(THE TASK): Write out each record below, word for word.

(PROVIDED ENTRIES):
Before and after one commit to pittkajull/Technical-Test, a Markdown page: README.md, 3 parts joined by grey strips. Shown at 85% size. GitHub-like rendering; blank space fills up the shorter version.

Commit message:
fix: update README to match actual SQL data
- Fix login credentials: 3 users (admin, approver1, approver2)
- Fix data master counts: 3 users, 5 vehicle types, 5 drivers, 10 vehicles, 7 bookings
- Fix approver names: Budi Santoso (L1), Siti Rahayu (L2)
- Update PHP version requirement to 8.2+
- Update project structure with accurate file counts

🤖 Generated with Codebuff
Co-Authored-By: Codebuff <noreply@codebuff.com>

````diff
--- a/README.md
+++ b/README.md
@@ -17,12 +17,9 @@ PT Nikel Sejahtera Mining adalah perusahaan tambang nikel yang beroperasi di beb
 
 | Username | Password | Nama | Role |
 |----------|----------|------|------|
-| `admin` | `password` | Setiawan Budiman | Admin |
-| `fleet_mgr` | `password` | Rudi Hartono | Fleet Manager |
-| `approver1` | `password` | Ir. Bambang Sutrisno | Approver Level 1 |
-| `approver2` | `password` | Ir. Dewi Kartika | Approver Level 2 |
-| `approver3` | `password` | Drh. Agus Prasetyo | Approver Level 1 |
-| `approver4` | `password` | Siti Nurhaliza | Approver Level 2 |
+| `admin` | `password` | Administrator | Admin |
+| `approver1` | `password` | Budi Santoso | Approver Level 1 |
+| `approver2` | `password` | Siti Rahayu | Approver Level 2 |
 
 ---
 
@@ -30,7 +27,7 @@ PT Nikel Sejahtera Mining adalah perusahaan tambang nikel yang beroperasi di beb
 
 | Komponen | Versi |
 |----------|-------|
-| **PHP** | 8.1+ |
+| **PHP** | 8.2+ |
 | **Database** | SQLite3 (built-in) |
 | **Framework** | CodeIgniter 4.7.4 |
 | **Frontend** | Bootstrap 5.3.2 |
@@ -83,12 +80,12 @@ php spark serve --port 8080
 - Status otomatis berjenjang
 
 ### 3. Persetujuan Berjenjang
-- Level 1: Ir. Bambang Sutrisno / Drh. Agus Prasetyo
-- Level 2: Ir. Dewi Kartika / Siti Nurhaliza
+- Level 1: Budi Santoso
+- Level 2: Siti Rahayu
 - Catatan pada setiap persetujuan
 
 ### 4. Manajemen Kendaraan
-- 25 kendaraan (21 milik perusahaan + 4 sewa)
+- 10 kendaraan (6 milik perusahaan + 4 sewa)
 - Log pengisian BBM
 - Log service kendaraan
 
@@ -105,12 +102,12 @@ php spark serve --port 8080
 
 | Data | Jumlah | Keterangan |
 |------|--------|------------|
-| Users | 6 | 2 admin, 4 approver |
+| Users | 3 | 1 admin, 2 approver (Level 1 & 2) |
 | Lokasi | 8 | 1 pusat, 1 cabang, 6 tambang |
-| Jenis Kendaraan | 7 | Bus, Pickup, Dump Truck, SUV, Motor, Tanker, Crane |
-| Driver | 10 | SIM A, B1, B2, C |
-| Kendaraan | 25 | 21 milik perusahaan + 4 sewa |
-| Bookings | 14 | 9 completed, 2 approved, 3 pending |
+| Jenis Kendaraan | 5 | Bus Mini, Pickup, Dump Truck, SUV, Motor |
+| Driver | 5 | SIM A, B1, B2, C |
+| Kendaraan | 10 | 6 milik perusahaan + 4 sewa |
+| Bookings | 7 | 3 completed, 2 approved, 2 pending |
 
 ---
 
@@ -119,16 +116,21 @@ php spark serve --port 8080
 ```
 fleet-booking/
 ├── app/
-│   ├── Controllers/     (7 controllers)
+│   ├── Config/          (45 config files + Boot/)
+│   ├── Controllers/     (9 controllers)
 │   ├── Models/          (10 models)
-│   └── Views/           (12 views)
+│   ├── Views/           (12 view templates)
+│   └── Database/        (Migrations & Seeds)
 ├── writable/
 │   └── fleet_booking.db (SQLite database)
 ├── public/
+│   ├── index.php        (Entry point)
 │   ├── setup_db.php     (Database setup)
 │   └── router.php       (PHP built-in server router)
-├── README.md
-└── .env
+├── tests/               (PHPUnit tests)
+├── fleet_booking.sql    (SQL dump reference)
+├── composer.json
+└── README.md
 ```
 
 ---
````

(ANSWER TO THIS TASK):
Before and after one commit to pittkajull/Technical-Test, a Markdown page: README.md, 3 parts joined by grey strips. Shown at 85% size. GitHub-like rendering; blank space fills up the shorter version.

Commit message:
fix: update README to match actual SQL data
- Fix login credentials: 3 users (admin, approver1, approver2)
- Fix data master counts: 3 users, 5 vehicle types, 5 drivers, 10 vehicles, 7 bookings
- Fix approver names: Budi Santoso (L1), Siti Rahayu (L2)
- Update PHP version requirement to 8.2+
- Update project structure with accurate file counts

🤖 Generated with Codebuff
Co-Authored-By: Codebuff <noreply@codebuff.com>

````diff
--- a/README.md
+++ b/README.md
@@ -17,12 +17,9 @@ PT Nikel Sejahtera Mining adalah perusahaan tambang nikel yang beroperasi di beb
 
 | Username | Password | Nama | Role |
 |----------|----------|------|------|
-| `admin` | `password` | Setiawan Budiman | Admin |
-| `fleet_mgr` | `password` | Rudi Hartono | Fleet Manager |
-| `approver1` | `password` | Ir. Bambang Sutrisno | Approver Level 1 |
-| `approver2` | `password` | Ir. Dewi Kartika | Approver Level 2 |
-| `approver3` | `password` | Drh. Agus Prasetyo | Approver Level 1 |
-| `approver4` | `password` | Siti Nurhaliza | Approver Level 2 |
+| `admin` | `password` | Administrator | Admin |
+| `approver1` | `password` | Budi Santoso | Approver Level 1 |
+| `approver2` | `password` | Siti Rahayu | Approver Level 2 |
 
 ---
 
@@ -30,7 +27,7 @@ PT Nikel Sejahtera Mining adalah perusahaan tambang nikel yang beroperasi di beb
 
 | Komponen | Versi |
 |----------|-------|
-| **PHP** | 8.1+ |
+| **PHP** | 8.2+ |
 | **Database** | SQLite3 (built-in) |
 | **Framework** | CodeIgniter 4.7.4 |
 | **Frontend** | Bootstrap 5.3.2 |
@@ -83,12 +80,12 @@ php spark serve --port 8080
 - Status otomatis berjenjang
 
 ### 3. Persetujuan Berjenjang
-- Level 1: Ir. Bambang Sutrisno / Drh. Agus Prasetyo
-- Level 2: Ir. Dewi Kartika / Siti Nurhaliza
+- Level 1: Budi Santoso
+- Level 2: Siti Rahayu
 - Catatan pada setiap persetujuan
 
 ### 4. Manajemen Kendaraan
-- 25 kendaraan (21 milik perusahaan + 4 sewa)
+- 10 kendaraan (6 milik perusahaan + 4 sewa)
 - Log pengisian BBM
 - Log service kendaraan
 
@@ -105,12 +102,12 @@ php spark serve --port 8080
 
 | Data | Jumlah | Keterangan |
 |------|--------|------------|
-| Users | 6 | 2 admin, 4 approver |
+| Users | 3 | 1 admin, 2 approver (Level 1 & 2) |
 | Lokasi | 8 | 1 pusat, 1 cabang, 6 tambang |
-| Jenis Kendaraan | 7 | Bus, Pickup, Dump Truck, SUV, Motor, Tanker, Crane |
-| Driver | 10 | SIM A, B1, B2, C |
-| Kendaraan | 25 | 21 milik perusahaan + 4 sewa |
-| Bookings | 14 | 9 completed, 2 approved, 3 pending |
+| Jenis Kendaraan | 5 | Bus Mini, Pickup, Dump Truck, SUV, Motor |
+| Driver | 5 | SIM A, B1, B2, C |
+| Kendaraan | 10 | 6 milik perusahaan + 4 sewa |
+| Bookings | 7 | 3 completed, 2 approved, 2 pending |
 
 ---
 
@@ -119,16 +116,21 @@ php spark serve --port 8080
 ```
 fleet-booking/
 ├── app/
-│   ├── Controllers/     (7 controllers)
+│   ├── Config/          (45 config files + Boot/)
+│   ├── Controllers/     (9 controllers)
 │   ├── Models/          (10 models)
-│   └── Views/           (12 views)
+│   ├── Views/           (12 view templates)
+│   └── Database/        (Migrations & Seeds)
 ├── writable/
 │   └── fleet_booking.db (SQLite database)
 ├── public/
+│   ├── index.php        (Entry point)
 │   ├── setup_db.php     (Database setup)
 │   └── router.php       (PHP built-in server router)
-├── README.md
-└── .env
+├── tests/               (PHPUnit tests)
+├── fleet_booking.sql    (SQL dump reference)
+├── composer.json
+└── README.md
 ```
 
 ---
````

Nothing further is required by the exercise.